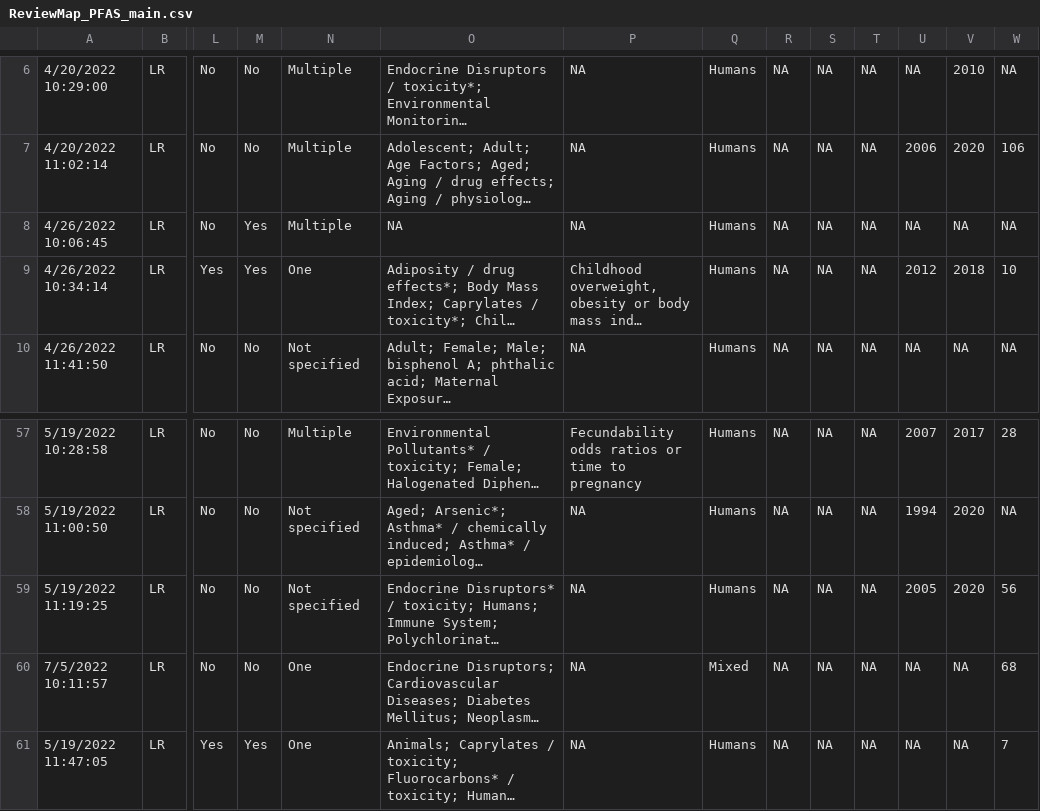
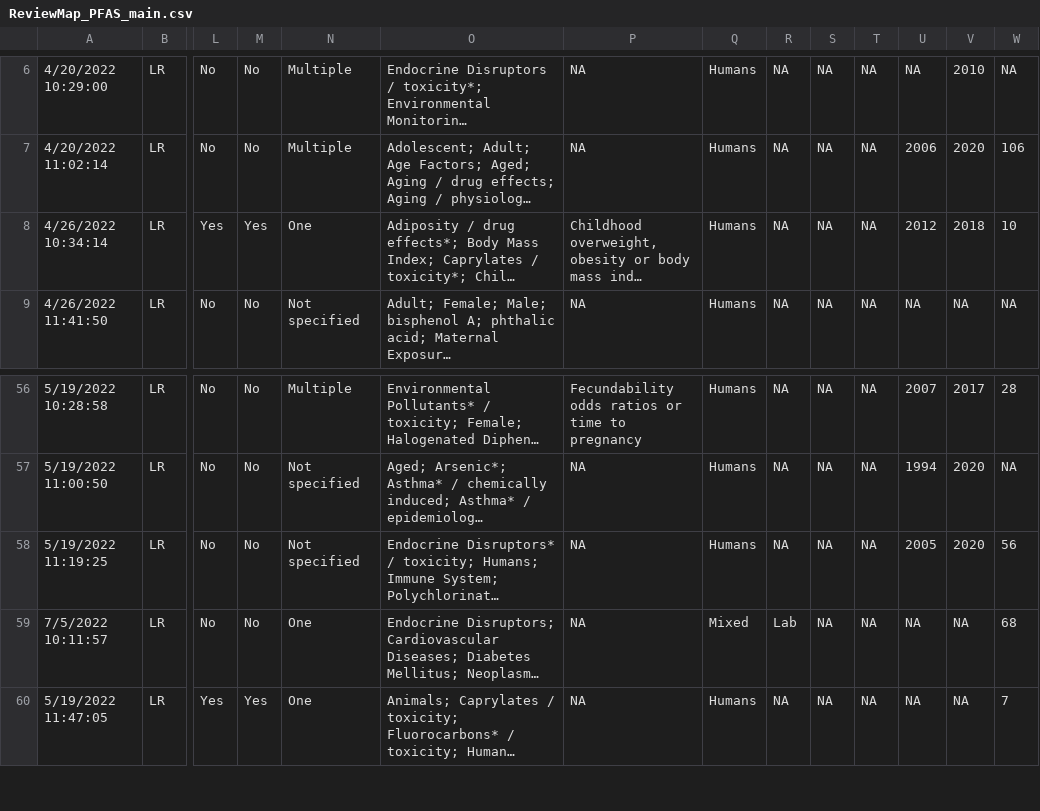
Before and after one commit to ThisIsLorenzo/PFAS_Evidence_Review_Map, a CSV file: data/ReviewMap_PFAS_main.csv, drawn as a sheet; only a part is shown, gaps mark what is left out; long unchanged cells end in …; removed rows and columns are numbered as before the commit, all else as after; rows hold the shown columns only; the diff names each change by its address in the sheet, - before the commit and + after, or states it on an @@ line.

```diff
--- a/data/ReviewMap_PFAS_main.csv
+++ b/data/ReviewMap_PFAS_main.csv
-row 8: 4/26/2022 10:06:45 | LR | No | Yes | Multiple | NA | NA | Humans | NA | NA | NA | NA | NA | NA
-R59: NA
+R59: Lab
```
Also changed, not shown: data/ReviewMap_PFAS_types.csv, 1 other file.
########
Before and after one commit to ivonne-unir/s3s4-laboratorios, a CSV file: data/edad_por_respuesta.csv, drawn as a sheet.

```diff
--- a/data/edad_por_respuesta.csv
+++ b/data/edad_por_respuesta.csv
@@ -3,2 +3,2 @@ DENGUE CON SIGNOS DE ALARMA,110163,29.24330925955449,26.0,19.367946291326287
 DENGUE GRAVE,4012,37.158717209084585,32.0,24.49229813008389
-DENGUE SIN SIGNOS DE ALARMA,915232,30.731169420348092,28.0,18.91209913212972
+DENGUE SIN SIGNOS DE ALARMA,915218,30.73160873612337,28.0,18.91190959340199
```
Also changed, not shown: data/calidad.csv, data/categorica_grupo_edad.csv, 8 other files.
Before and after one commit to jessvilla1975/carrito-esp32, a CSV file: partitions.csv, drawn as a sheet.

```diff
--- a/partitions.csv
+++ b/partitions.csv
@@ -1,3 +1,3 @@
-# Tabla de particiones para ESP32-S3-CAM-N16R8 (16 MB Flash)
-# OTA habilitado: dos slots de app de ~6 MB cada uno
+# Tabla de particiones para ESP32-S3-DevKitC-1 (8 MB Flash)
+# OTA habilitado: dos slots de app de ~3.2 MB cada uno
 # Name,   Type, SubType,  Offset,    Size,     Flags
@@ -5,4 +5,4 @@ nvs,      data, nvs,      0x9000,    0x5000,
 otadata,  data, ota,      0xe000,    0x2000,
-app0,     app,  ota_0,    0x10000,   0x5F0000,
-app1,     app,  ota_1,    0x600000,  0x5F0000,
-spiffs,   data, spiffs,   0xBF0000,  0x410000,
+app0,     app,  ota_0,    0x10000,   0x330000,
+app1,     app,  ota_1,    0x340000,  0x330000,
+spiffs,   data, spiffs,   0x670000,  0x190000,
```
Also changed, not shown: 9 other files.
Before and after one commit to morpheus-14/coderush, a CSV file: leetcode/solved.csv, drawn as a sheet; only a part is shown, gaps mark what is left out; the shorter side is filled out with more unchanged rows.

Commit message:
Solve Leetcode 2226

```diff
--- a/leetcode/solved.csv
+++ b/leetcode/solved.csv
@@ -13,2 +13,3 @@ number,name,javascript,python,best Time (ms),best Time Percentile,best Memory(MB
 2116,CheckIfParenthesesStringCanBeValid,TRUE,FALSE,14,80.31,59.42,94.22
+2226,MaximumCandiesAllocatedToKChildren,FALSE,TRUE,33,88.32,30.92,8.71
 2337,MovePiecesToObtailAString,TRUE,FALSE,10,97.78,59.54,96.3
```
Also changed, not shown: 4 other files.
########
Report each line of the data that includes the string "Also".

Also changed, not shown: data/ReviewMap_PFAS_types.csv, 1 other file.
Also changed, not shown: data/calidad.csv, data/categorica_grupo_edad.csv, 8 other files.
Also changed, not shown: 9 other files.
Also changed, not shown: 4 other files.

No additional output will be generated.